[Supplied material Boundary: Start]

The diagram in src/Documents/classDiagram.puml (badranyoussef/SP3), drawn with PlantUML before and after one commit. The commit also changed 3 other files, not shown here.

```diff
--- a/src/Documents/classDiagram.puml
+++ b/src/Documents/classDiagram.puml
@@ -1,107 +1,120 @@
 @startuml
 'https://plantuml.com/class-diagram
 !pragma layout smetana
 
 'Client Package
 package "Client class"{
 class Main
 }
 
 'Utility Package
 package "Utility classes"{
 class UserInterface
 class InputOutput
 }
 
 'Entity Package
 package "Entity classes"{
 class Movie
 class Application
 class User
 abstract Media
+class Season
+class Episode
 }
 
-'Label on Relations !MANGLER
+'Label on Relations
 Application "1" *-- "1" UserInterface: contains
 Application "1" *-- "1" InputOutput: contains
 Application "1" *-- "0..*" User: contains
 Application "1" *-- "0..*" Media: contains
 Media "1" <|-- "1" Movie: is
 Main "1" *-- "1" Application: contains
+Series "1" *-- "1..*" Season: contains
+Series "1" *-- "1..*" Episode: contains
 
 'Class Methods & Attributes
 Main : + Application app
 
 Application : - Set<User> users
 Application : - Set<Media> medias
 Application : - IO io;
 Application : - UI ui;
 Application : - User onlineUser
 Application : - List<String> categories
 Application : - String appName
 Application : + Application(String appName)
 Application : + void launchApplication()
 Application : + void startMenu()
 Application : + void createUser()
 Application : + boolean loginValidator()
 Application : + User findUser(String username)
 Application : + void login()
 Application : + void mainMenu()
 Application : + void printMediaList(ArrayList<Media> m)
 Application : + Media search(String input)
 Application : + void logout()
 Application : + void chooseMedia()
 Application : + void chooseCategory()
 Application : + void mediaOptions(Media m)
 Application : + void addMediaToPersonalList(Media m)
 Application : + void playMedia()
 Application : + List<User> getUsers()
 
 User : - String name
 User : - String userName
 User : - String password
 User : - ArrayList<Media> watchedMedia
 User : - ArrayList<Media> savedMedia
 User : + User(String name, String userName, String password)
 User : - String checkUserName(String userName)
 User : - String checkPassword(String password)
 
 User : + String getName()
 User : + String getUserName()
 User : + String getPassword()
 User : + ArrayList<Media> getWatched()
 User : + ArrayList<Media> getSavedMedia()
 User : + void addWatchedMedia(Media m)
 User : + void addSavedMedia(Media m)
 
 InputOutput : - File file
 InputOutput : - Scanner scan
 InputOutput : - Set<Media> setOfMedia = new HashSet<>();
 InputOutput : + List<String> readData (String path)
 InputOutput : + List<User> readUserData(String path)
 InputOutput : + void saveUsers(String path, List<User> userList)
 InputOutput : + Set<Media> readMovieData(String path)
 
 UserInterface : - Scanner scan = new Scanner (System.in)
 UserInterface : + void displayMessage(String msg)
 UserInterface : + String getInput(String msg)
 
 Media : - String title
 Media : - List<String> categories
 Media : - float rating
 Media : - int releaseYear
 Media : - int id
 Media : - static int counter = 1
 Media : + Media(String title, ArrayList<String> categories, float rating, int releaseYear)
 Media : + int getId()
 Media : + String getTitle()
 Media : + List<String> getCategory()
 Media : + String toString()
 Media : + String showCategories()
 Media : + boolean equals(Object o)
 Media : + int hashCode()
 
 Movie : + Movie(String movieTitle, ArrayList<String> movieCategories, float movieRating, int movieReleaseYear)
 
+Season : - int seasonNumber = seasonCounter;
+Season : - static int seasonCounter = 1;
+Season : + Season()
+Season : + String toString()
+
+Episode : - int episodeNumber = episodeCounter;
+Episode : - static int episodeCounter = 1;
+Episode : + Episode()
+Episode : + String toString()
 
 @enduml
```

[Supplied material Boundary: End]

▶ Exercise
Please type the entries above out again exactly.

▶ Response for this exercise
The diagram in src/Documents/classDiagram.puml (badranyoussef/SP3), drawn with PlantUML before and after one commit. The commit also changed 3 other files, not shown here.

```diff
--- a/src/Documents/classDiagram.puml
+++ b/src/Documents/classDiagram.puml
@@ -1,107 +1,120 @@
 @startuml
 'https://plantuml.com/class-diagram
 !pragma layout smetana
 
 'Client Package
 package "Client class"{
 class Main
 }
 
 'Utility Package
 package "Utility classes"{
 class UserInterface
 class InputOutput
 }
 
 'Entity Package
 package "Entity classes"{
 class Movie
 class Application
 class User
 abstract Media
+class Season
+class Episode
 }
 
-'Label on Relations !MANGLER
+'Label on Relations
 Application "1" *-- "1" UserInterface: contains
 Application "1" *-- "1" InputOutput: contains
 Application "1" *-- "0..*" User: contains
 Application "1" *-- "0..*" Media: contains
 Media "1" <|-- "1" Movie: is
 Main "1" *-- "1" Application: contains
+Series "1" *-- "1..*" Season: contains
+Series "1" *-- "1..*" Episode: contains
 
 'Class Methods & Attributes
 Main : + Application app
 
 Application : - Set<User> users
 Application : - Set<Media> medias
 Application : - IO io;
 Application : - UI ui;
 Application : - User onlineUser
 Application : - List<String> categories
 Application : - String appName
 Application : + Application(String appName)
 Application : + void launchApplication()
 Application : + void startMenu()
 Application : + void createUser()
 Application : + boolean loginValidator()
 Application : + User findUser(String username)
 Application : + void login()
 Application : + void mainMenu()
 Application : + void printMediaList(ArrayList<Media> m)
 Application : + Media search(String input)
 Application : + void logout()
 Application : + void chooseMedia()
 Application : + void chooseCategory()
 Application : + void mediaOptions(Media m)
 Application : + void addMediaToPersonalList(Media m)
 Application : + void playMedia()
 Application : + List<User> getUsers()
 
 User : - String name
 User : - String userName
 User : - String password
 User : - ArrayList<Media> watchedMedia
 User : - ArrayList<Media> savedMedia
 User : + User(String name, String userName, String password)
 User : - String checkUserName(String userName)
 User : - String checkPassword(String password)
 
 User : + String getName()
 User : + String getUserName()
 User : + String getPassword()
 User : + ArrayList<Media> getWatched()
 User : + ArrayList<Media> getSavedMedia()
 User : + void addWatchedMedia(Media m)
 User : + void addSavedMedia(Media m)
 
 InputOutput : - File file
 InputOutput : - Scanner scan
 InputOutput : - Set<Media> setOfMedia = new HashSet<>();
 InputOutput : + List<String> readData (String path)
 InputOutput : + List<User> readUserData(String path)
 InputOutput : + void saveUsers(String path, List<User> userList)
 InputOutput : + Set<Media> readMovieData(String path)
 
 UserInterface : - Scanner scan = new Scanner (System.in)
 UserInterface : + void displayMessage(String msg)
 UserInterface : + String getInput(String msg)
 
 Media : - String title
 Media : - List<String> categories
 Media : - float rating
 Media : - int releaseYear
 Media : - int id
 Media : - static int counter = 1
 Media : + Media(String title, ArrayList<String> categories, float rating, int releaseYear)
 Media : + int getId()
 Media : + String getTitle()
 Media : + List<String> getCategory()
 Media : + String toString()
 Media : + String showCategories()
 Media : + boolean equals(Object o)
 Media : + int hashCode()
 
 Movie : + Movie(String movieTitle, ArrayList<String> movieCategories, float movieRating, int movieReleaseYear)
 
+Season : - int seasonNumber = seasonCounter;
+Season : - static int seasonCounter = 1;
+Season : + Season()
+Season : + String toString()
+
+Episode : - int episodeNumber = episodeCounter;
+Episode : - static int episodeCounter = 1;
+Episode : + Episode()
+Episode : + String toString()
 
 @enduml
```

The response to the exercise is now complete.